(Web interface edit records)
● ● ● ● ● ● ●
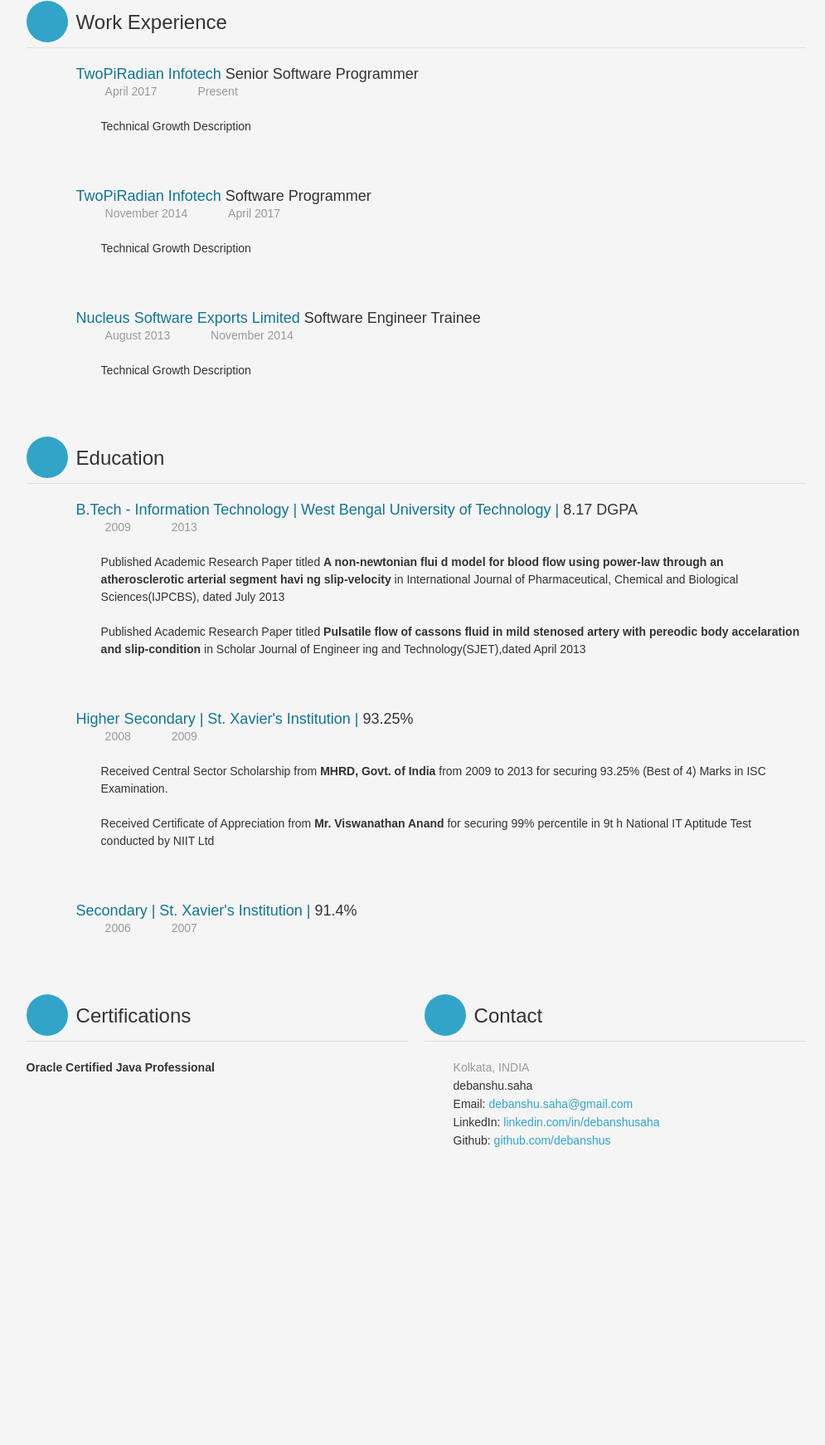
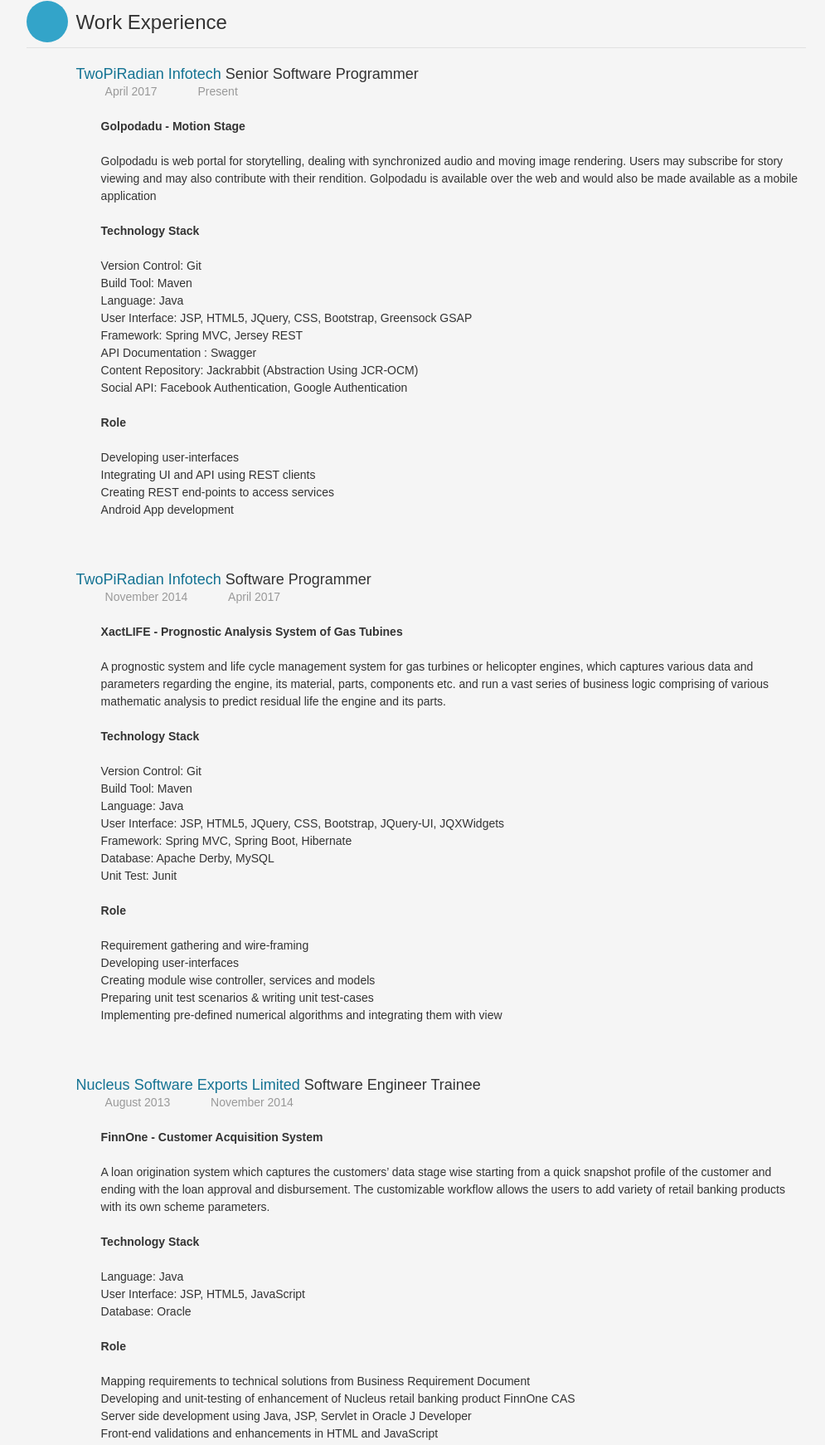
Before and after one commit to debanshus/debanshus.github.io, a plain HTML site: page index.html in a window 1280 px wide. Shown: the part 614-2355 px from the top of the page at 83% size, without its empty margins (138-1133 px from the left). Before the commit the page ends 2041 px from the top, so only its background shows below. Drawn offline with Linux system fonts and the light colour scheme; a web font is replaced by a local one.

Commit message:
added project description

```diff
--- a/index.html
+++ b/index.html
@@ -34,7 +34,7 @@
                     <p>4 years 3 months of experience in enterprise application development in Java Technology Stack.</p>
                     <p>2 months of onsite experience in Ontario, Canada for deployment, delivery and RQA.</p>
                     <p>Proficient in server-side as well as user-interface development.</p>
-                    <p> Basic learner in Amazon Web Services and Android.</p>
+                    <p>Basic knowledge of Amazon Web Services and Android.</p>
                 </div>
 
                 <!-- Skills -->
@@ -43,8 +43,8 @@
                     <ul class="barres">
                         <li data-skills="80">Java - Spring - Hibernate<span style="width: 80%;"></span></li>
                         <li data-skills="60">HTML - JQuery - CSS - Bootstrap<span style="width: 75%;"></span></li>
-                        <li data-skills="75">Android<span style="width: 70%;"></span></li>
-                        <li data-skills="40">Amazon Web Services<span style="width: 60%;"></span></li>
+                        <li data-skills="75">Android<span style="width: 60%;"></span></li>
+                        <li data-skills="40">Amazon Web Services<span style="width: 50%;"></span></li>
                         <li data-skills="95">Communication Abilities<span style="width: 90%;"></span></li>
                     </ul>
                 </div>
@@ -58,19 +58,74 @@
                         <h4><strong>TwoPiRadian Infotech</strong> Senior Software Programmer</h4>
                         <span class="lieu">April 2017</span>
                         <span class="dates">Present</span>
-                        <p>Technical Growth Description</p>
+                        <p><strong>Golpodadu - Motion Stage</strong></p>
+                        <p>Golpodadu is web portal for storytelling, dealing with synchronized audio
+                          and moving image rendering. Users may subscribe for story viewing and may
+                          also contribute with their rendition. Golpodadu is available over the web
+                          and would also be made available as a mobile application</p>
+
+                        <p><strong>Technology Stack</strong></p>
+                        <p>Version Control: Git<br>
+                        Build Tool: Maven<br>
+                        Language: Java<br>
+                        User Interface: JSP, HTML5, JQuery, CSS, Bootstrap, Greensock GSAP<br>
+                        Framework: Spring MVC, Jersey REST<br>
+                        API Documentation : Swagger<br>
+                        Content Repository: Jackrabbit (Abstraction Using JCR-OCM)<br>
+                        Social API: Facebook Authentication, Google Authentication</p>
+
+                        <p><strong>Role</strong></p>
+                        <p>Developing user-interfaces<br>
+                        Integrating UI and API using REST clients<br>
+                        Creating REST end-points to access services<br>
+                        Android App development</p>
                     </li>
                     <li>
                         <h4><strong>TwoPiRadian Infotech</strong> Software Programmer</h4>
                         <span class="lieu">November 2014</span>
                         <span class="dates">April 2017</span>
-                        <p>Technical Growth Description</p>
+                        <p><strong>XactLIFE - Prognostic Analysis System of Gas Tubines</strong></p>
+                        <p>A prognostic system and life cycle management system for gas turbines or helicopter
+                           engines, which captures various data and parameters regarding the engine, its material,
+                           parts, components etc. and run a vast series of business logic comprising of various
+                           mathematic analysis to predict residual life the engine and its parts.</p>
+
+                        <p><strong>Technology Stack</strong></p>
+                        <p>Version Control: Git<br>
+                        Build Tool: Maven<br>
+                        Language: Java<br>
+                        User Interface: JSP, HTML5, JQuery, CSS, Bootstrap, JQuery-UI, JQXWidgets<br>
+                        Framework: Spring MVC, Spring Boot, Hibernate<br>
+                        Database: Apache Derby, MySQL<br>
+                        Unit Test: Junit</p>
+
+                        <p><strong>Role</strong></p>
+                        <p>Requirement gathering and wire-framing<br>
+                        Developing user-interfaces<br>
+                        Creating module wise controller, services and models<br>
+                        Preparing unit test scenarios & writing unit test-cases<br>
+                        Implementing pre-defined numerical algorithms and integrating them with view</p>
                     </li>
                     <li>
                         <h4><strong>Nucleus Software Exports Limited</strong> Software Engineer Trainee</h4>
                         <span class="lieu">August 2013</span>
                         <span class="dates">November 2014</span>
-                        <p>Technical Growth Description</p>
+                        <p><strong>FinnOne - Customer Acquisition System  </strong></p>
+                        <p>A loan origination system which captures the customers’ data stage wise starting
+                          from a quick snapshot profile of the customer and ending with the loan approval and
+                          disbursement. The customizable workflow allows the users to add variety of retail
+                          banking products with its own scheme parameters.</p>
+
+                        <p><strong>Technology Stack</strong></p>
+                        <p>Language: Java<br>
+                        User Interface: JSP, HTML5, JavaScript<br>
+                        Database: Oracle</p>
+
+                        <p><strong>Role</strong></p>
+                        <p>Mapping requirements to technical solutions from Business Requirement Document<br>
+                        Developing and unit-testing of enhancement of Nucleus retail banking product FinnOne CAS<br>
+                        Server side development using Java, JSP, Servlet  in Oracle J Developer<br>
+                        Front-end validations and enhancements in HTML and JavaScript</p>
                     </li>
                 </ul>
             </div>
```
● ● ● ● ● ● ●
TASK TO CARRY OUT. Every entry above is to be set down exactly; the pictures are to be left out.

SOLVED PROBLEM.
Before and after one commit to debanshus/debanshus.github.io, a plain HTML site: page index.html in a window 1280 px wide. Shown: the part 614-2355 px from the top of the page at 83% size, without its empty margins (138-1133 px from the left). Before the commit the page ends 2041 px from the top, so only its background shows below. Drawn offline with Linux system fonts and the light colour scheme; a web font is replaced by a local one.

Commit message:
added project description

```diff
--- a/index.html
+++ b/index.html
@@ -34,7 +34,7 @@
                     <p>4 years 3 months of experience in enterprise application development in Java Technology Stack.</p>
                     <p>2 months of onsite experience in Ontario, Canada for deployment, delivery and RQA.</p>
                     <p>Proficient in server-side as well as user-interface development.</p>
-                    <p> Basic learner in Amazon Web Services and Android.</p>
+                    <p>Basic knowledge of Amazon Web Services and Android.</p>
                 </div>
 
                 <!-- Skills -->
@@ -43,8 +43,8 @@
                     <ul class="barres">
                         <li data-skills="80">Java - Spring - Hibernate<span style="width: 80%;"></span></li>
                         <li data-skills="60">HTML - JQuery - CSS - Bootstrap<span style="width: 75%;"></span></li>
-                        <li data-skills="75">Android<span style="width: 70%;"></span></li>
-                        <li data-skills="40">Amazon Web Services<span style="width: 60%;"></span></li>
+                        <li data-skills="75">Android<span style="width: 60%;"></span></li>
+                        <li data-skills="40">Amazon Web Services<span style="width: 50%;"></span></li>
                         <li data-skills="95">Communication Abilities<span style="width: 90%;"></span></li>
                     </ul>
                 </div>
@@ -58,19 +58,74 @@
                         <h4><strong>TwoPiRadian Infotech</strong> Senior Software Programmer</h4>
                         <span class="lieu">April 2017</span>
                         <span class="dates">Present</span>
-                        <p>Technical Growth Description</p>
+                        <p><strong>Golpodadu - Motion Stage</strong></p>
+                        <p>Golpodadu is web portal for storytelling, dealing with synchronized audio
+                          and moving image rendering. Users may subscribe for story viewing and may
+                          also contribute with their rendition. Golpodadu is available over the web
+                          and would also be made available as a mobile application</p>
+
+                        <p><strong>Technology Stack</strong></p>
+                        <p>Version Control: Git<br>
+                        Build Tool: Maven<br>
+                        Language: Java<br>
+                        User Interface: JSP, HTML5, JQuery, CSS, Bootstrap, Greensock GSAP<br>
+                        Framework: Spring MVC, Jersey REST<br>
+                        API Documentation : Swagger<br>
+                        Content Repository: Jackrabbit (Abstraction Using JCR-OCM)<br>
+                        Social API: Facebook Authentication, Google Authentication</p>
+
+                        <p><strong>Role</strong></p>
+                        <p>Developing user-interfaces<br>
+                        Integrating UI and API using REST clients<br>
+                        Creating REST end-points to access services<br>
+                        Android App development</p>
                     </li>
                     <li>
                         <h4><strong>TwoPiRadian Infotech</strong> Software Programmer</h4>
                         <span class="lieu">November 2014</span>
                         <span class="dates">April 2017</span>
-                        <p>Technical Growth Description</p>
+                        <p><strong>XactLIFE - Prognostic Analysis System of Gas Tubines</strong></p>
+                        <p>A prognostic system and life cycle management system for gas turbines or helicopter
+                           engines, which captures various data and parameters regarding the engine, its material,
+                           parts, components etc. and run a vast series of business logic comprising of various
+                           mathematic analysis to predict residual life the engine and its parts.</p>
+
+                        <p><strong>Technology Stack</strong></p>
+                        <p>Version Control: Git<br>
+                        Build Tool: Maven<br>
+                        Language: Java<br>
+                        User Interface: JSP, HTML5, JQuery, CSS, Bootstrap, JQuery-UI, JQXWidgets<br>
+                        Framework: Spring MVC, Spring Boot, Hibernate<br>
+                        Database: Apache Derby, MySQL<br>
+                        Unit Test: Junit</p>
+
+                        <p><strong>Role</strong></p>
+                        <p>Requirement gathering and wire-framing<br>
+                        Developing user-interfaces<br>
+                        Creating module wise controller, services and models<br>
+                        Preparing unit test scenarios & writing unit test-cases<br>
+                        Implementing pre-defined numerical algorithms and integrating them with view</p>
                     </li>
                     <li>
                         <h4><strong>Nucleus Software Exports Limited</strong> Software Engineer Trainee</h4>
                         <span class="lieu">August 2013</span>
                         <span class="dates">November 2014</span>
-                        <p>Technical Growth Description</p>
+                        <p><strong>FinnOne - Customer Acquisition System  </strong></p>
+                        <p>A loan origination system which captures the customers’ data stage wise starting
+                          from a quick snapshot profile of the customer and ending with the loan approval and
+                          disbursement. The customizable workflow allows the users to add variety of retail
+                          banking products with its own scheme parameters.</p>
+
+                        <p><strong>Technology Stack</strong></p>
+                        <p>Language: Java<br>
+                        User Interface: JSP, HTML5, JavaScript<br>
+                        Database: Oracle</p>
+
+                        <p><strong>Role</strong></p>
+                        <p>Mapping requirements to technical solutions from Business Requirement Document<br>
+                        Developing and unit-testing of enhancement of Nucleus retail banking product FinnOne CAS<br>
+                        Server side development using Java, JSP, Servlet  in Oracle J Developer<br>
+                        Front-end validations and enhancements in HTML and JavaScript</p>
                     </li>
                 </ul>
             </div>
```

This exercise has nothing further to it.